First United Methodist Church has withdrawn its membership from Together Baton Rouge, church officials confirmed this morning.
The church’s board made the decision Monday evening to leave the organization so it could “focus fully” on the church’s mission, says Senior Pastor Rev. Brady Whitton in a prepared statement.
“The mission of the United Methodist Church is to ‘Make disciples of Jesus Christ for the transformation of the world,’” Whitton says. “The Church Council’s decision was not based on TBR’s merits or whether we agree or disagree with TBR’s position on issues in our community, but on our desire to remain focused on our mission. We support much of the work TBR has done in our community and encourage individual congregants who are so led to continue their support of and work with TBR.”

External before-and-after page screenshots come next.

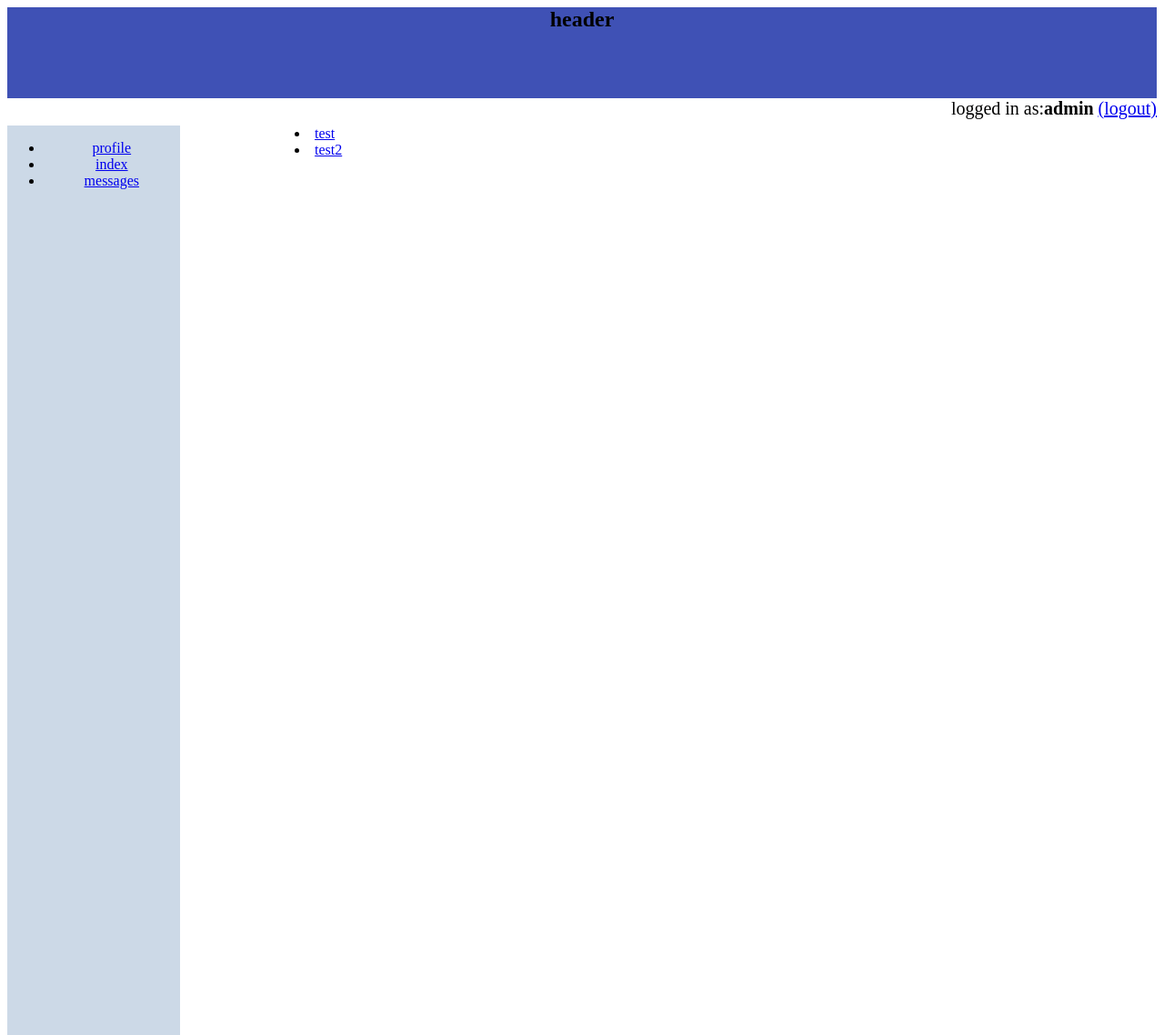
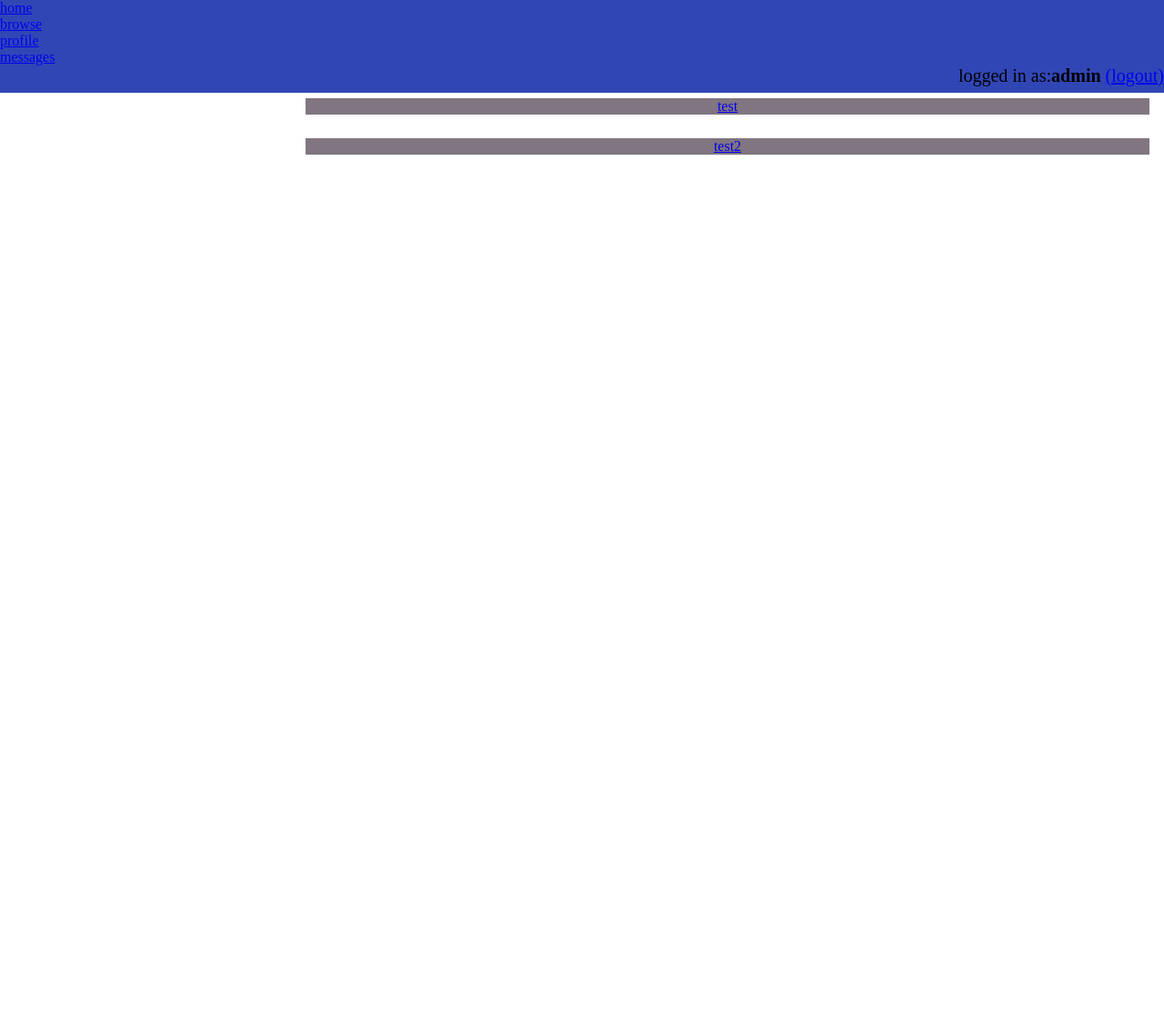
Before and after one commit to codemonkey49/shirtTrading, a Django app: page /messages/ in a window 1280 px wide. Shown: the whole page at 91% size. After the commit the page ends 170 px from the top, so only its background shows below. Run offline with Django 3.2, Linux system fonts and the light colour scheme; a user stored in the database is signed in; data comes from the database, SQL or seed files in the repository; both versions use the stored data as it was after the commit; parts of the project's set-up code (start-up, migrations or seed data) failed here and were passed over; some libraries are stand-ins or nearby versions.

Commit message:
fixed static files

```diff
--- a/browse/static/browse/base.css
+++ b/browse/static/browse/base.css
@@ -1,30 +1,44 @@
+body {
+    margin: 0;
+    padding: 0;
+}
 section{
         width: 100%;
-        height: 900px;
-        #margin: auto;
-        #padding: 10px;
-    }
-    .header{
-        text-align:center;
-        background: #3f51b5;
-        width:100%;
-        height:100px;
-
+    height: 100%;
     }
     .login{
         height: 30px;
         font-size:20px;
         text-align:right;
     }
-    .sideNav {
-        width: 15%;
-        height: 1000px;
-        background: #ccd9e7;
-        text-align:center;
-        vertical-align:top;
-        float: left;
-        #position:fixed;
-        }
+
+.Nav {
+    list-style-type: none;
+    margin: 0;
+    padding: 0;
+    overflow: hidden;
+    background-color: #3146b5;
+    position: fixed;
+    width: 100%;
+}
+
+.Nav.link {
+    float: left;
+}
+
+.Nav.link a {
+    color: #ffffff;
+    display: block;
+    text-align: center;
+    padding: 14px 16px;
+    text-decoration: none;
+
+}
+
+.Nav.link.a:hover:not(.active) {
+    background-color: #111;
+}
+
     .body{
         color:black;
         padding-left: 25%;
--- /dev/null
+++ b/browse/static/browse/message.css
@@ -0,0 +1,13 @@
+#MesLink {
+    color: #02ff2b;
+    list-style-type: none;
+    overflow: hidden;
+    display: block;
+    text-align: center;
+    padding: 5px 16px;
+}
+
+.Mes {
+    color: #00ff08;
+    background-color: #807580;
+}
--- a/browse/templates/base.html
+++ b/browse/templates/base.html
@@ -1,34 +1,34 @@
 {% load static %}
 <link rel="stylesheet" type="text/css" href="{% static "browse/base.css" %}"/>
-
+{% block styles %}
+{% endblock %}
 
 <html>
 <section>
-     <div id="header" class="header"><h1>{%block header%}
-     header
-     {%endblock%}</h1></div>
 
-     <div id="login" class="login">{%block login%}
+    <div class="Nav">{% block Nav %}
+        <li class="link"><a href={% url "browse:index" %}>home</a></li>
+        <li class="link"><a href={% url "browse:browse" %}>browse</a></li>
+        <li class="link"><a href= {% url "browse:profile" %}>profile</a></li>
+        <li class="link"><a href={% url "browse:messages" %}>messages</a></li>
+
+        <div id="login" class="login">{% block login %}
      {%if user.is_authenticated%}
           logged in as:<b>{{user}}</b>   <a href= {%url "logout"%}?next={% url 'browse:index' %} >(logout)</a>
      {%else%}
      <a href= {%url "login"%}?next={% url 'browse:profile' %} >login</a>
      {%endif%}
      {%endblock%}</div>
+    {% endblock %}</div>
 
-
-
-    <div id="sideNav" class="sideNav"><ul>{%block sideNav%}
-    <li><a href= {%url "browse:profile"%}>profile</a></li>
-    <li><a href={%url "browse:index"%}>index</a></li>
-    <li><a href={%url "browse:messages"%}>messages</a></li>
-
-    {%endblock%}</ul></div>
+    <br>
+    <br>
 
 
     <div id="body" class="body">{%block body%}<h1>
         body
         </h1>{%endblock%}</div>
 
+
 </section>
 </html>
--- /dev/null
+++ b/browse/templates/browse/browse.html
@@ -0,0 +1 @@
+{% extends "base.html" %}
--- a/browse/templates/browse/detail.html
+++ b/browse/templates/browse/detail.html
@@ -3,6 +3,8 @@
 
 <html>
     {%block body%}
+        <br>
+        <br>
         {{post.user}}
         {{post.team}}
         {{post.wanted}}
--- a/browse/templates/browse/messages.html
+++ b/browse/templates/browse/messages.html
@@ -1,9 +1,16 @@
 {%extends 'base.html' %}
+{% load staticfiles %}
 {% load crispy_forms_tags %}
+{% block styles %}
+    <link rel="stylesheet" href="{% static 'browse/message.css' %}">
 
+{% endblock %}
 
 {%block body%}
+    <h1>Your active conversations:</h1>
 {%for i in activeMessages%}
-<li><a href= {%url "browse:detail" userName=i%}>{{i}}</a></li>
+    <ul id="MesLink">
+        <li class="Mes"><a href= {% url "browse:detail" userName=i %}>{{ i }}</a></li>
+    </ul>
 {%endfor%}
 {%endblock%}
--- a/browse/views.py
+++ b/browse/views.py
@@ -57,7 +57,7 @@
 @login_required
 
 def browse(request):
-    template=""
+    template = "browse/browse.html"
     context={}
     return render(request,template,context)
 
--- a/shirt_trade/settings.py
+++ b/shirt_trade/settings.py
@@ -38,7 +38,6 @@
     'django.contrib.sessions',
     'django.contrib.messages',
     'django.contrib.staticfiles',
-    'trade',
     "browse",
     "data",
     'crispy_forms',
--- a/shirt_trade/urls.py
+++ b/shirt_trade/urls.py
@@ -23,7 +23,6 @@
 urlpatterns = [
     url(r'^admin/', admin.site.urls),
     url(r'',include ('browse.urls',namespace="browse")),
-    url(r'trade',include ('trade.urls',namespace="trade")),
     url(r'^login/$', login,name='login'),
     url(r'^logout/$',auth_views.logout,name="logout"),
     url('^register/', CreateView.as_view(
```
Also changed, not shown: browse/static/browse/index.css (added, +7 -0 lines), browse/templates/browse/index.html (+10 -6 lines), db.sqlite3.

Still, several sources told Daily Report that First United’s congregation has been divided about the church’s membership in Together Baton Rouge for several months and concerns have grown as TBR has gotten increasingly vocal about the Industrial Tax Exemption Program.
The loss of such a large organization, like First United, strikes a blow to Together Baton Rouge, which draws the majority of its membership base—and earns much of its credibility—from local religious congregations.
The organization, a frequent critic of ITEP, has topped headlines in recent weeks with its strong positions against the tax-break program in general as well as its outspoken criticism regarding two specific ITEP requests from ExxonMobil, which the industrial giant withdrew after the East Baton Rouge Parish Public School Board rejected them.
Together Baton Rouge released a report questioning ITEP’s impact on the business tax climate, and yesterday came out strongly against plans by two lawmakers to file legislation that would return full ITEP authority to the state.
In a prepared statement, Together Baton Rouge Executive Committee member Rev. Lee T. Wesley compares the church’s departure from the group to an excerpt in Martin Luther King’s Letter from Birmingham Jail, in which he describes the difference between “a negative peace, which is the absence of tension, and a positive peace, which is the presence of justice.”
“A few congregations in our city will feel the tension of this moment in history more than others,” Wesley says. “My colleagues and I are praying for their clergy, as they struggle to discern which peace is the peace of Christ.”